School leaders can implement all of the shiny, time-tested, research-based interventions they want, but none of those efforts will make a bit of difference to a student who is never actually in the classroom.
The effects of chronic absenteeism are pretty well known to educators. Buta new study that explores the effectiveness of an aggressive New York City effort to get kids back in the classroom shows just how big of a difference attendance makes in academic achievement and student discipline. Calling New York’s interagency efforts a model for other cities, the study by the Everyone Graduates Center at the Johns Hopkins University school of education also found that some of the simplest strategies, like mentoring and evaluating attendance data, can make the biggest difference.
Nationally, many schools do a poor job of tracking chronic student absences, which is surprising because of their obvious impact on classroom performance. Many schools may not realize the extent of the problem because high rates of average daily attendance, the most common measure, often mask small groups of students who are missing repeated days for social, behavioral or family reasons, the study said.
The extent of chronic absenteeism and its impacts, particularly in communities that educate large numbers of low‐income students, are so great that educators and policymakers cannot truly understand achievement and graduation gaps or evaluate the effectiveness of efforts to close them without factoring in the role of chronic absenteeism. This is because far too often the very students we are trying to help are not in school regularly enough to adequately receive the intervention being implemented and measured. Moreover, there is also clear evidence that, especially during early and mid‐adolescence, chronically absent students are more likely to end up in the juvenile justice system."
The study measured the effects of the work of New York Mayor Michael Bloomberg’s Interagency Task Force on Truancy, Chronic Absenteeism & School Engagement between 2010 and 2013. That group “connected dots” between district leaders and community organizations to help drive down numbers of students who were chronically absent, defined as missing 10 percent of class days, or more than 20 days in an academic year.
Tested schools collected more nuanced attendance data related to the attendance patterns of individual students. That data was used to flag students at risk of chronic absenteeism, and it was incorporated into progress reports and accountability metrics used to measure the overall success of a school.
Strategies the group employed to boost class time included mentoring; connecting students to community resources to aid them with social problems that may contribute to absences, like poverty and health; making “rapid responses” to every absence, usually a phone call home, to show students school leaders were paying attention; providing gift cards to places like Starbucks as incentives for improved attendance; and staging a citywide awareness campaign that included advertisements and wake-up calls recorded by celebrities and role models to about 30,000 students. Celebrities included Magic Johnson, Yankees players, and John Legend. (Sadly, Beyoncé is not among them.)
Those strategies were piloted in 25 schools the first year, 50 schools in year two, and 100 schools with over 60,000 students in year three. Pilot schools were matched with comparison schools to test the effectiveness of strategies. The key elements of those strategies are being rolled out to schools beyond the pilot this year.

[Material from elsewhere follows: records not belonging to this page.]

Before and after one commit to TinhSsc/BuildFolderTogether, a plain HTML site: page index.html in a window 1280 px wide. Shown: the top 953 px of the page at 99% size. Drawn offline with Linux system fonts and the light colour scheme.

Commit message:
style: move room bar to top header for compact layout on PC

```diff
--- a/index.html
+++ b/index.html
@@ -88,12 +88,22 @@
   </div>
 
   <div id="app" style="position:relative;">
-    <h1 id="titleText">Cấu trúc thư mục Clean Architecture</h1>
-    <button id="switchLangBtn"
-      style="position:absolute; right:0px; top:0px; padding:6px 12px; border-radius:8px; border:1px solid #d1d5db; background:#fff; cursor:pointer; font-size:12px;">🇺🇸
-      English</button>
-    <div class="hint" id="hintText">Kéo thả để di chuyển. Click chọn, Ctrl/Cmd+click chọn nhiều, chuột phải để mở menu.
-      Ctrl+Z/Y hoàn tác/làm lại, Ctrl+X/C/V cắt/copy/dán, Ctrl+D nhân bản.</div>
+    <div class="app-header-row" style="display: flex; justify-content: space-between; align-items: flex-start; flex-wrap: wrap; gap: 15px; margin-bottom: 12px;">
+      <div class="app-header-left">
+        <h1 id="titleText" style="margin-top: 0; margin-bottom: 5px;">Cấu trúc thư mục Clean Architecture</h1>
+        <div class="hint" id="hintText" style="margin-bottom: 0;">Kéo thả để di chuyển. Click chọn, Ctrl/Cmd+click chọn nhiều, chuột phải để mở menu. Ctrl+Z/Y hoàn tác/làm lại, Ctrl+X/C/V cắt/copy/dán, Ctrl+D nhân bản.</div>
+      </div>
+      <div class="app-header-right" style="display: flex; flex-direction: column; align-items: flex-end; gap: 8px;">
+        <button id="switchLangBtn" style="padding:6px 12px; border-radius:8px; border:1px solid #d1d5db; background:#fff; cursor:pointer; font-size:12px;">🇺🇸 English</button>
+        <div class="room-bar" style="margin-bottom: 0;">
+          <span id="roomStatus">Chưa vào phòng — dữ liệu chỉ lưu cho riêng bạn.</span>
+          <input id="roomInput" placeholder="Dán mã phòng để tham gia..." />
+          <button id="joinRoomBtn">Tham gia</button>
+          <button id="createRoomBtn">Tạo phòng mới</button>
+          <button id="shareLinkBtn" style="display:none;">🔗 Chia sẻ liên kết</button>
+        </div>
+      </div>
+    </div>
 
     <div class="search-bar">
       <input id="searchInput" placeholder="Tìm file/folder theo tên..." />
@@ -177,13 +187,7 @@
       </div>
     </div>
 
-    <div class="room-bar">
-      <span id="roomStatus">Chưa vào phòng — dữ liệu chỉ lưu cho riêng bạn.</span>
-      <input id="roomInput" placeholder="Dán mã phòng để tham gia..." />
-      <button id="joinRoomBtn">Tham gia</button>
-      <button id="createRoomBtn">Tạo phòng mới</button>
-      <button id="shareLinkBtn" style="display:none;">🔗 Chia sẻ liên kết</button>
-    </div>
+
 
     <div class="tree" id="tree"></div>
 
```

And those schools were fertile ground for testing new strategies. In the 2012-13 pilot schools and in demographically similar schools set aside for comparison, 40 percent of chronically absent students had been considered chronically absent for at least four consecutive academic years, missing an average of 194 days of school (the equivalent of an entire school year!) between the 2009-10 and 2012-13 school years, the study said.
Researchers found students with mentors showed the biggest attendance gains, gaining an average of about two weeks of class days over the year researchers measured their baseline attendance levels. Students in poverty, a high risk group for absences, were 15 percent less likely to be chronically absent at tested schools than at control group schools, the study found, and students in temporary shelters were 31 percent less likely to miss class than their peers who did not receive the interventions.
And improved attendance also led to improved grades, the study found:
Students who become chronically absent see declines in average GPA (from 72% to 67%, dropping from a C to a D) while those who exit chronic absenteeism see improvement (from 72% to 73%), a statistically significant difference given that these are cumulative GPAs which are harder to move. GPAs of students who continue to not be chronically absent continue to improve in the second year after exiting chronic absenteeism."
The report is packed with all kinds of other data and well worth a read for those interested in the impacts of attendance issues and the effects of collaborative interventions.
Researchers point to strengths of the New York effort they say could be modeled in other school systems: strong use and sharing of data; Bloomberg’s leadership, which made the issue a priority for all involved; and cooperation between public and private groups.
Any measure of success in a school system the size of New York is worth studying. It would be interesting to see similar strategies employed in a smaller school system. More information about New York’s efforts is available on this website. And maybe other cities could recruit some new celebrities for their wake-up calls. (Did I mention Beyoncé?)
Photo: An advertisement created by the Ad Council to promote school attendance in New York City.
A version of this news article first appeared in the Rules for Engagement blog.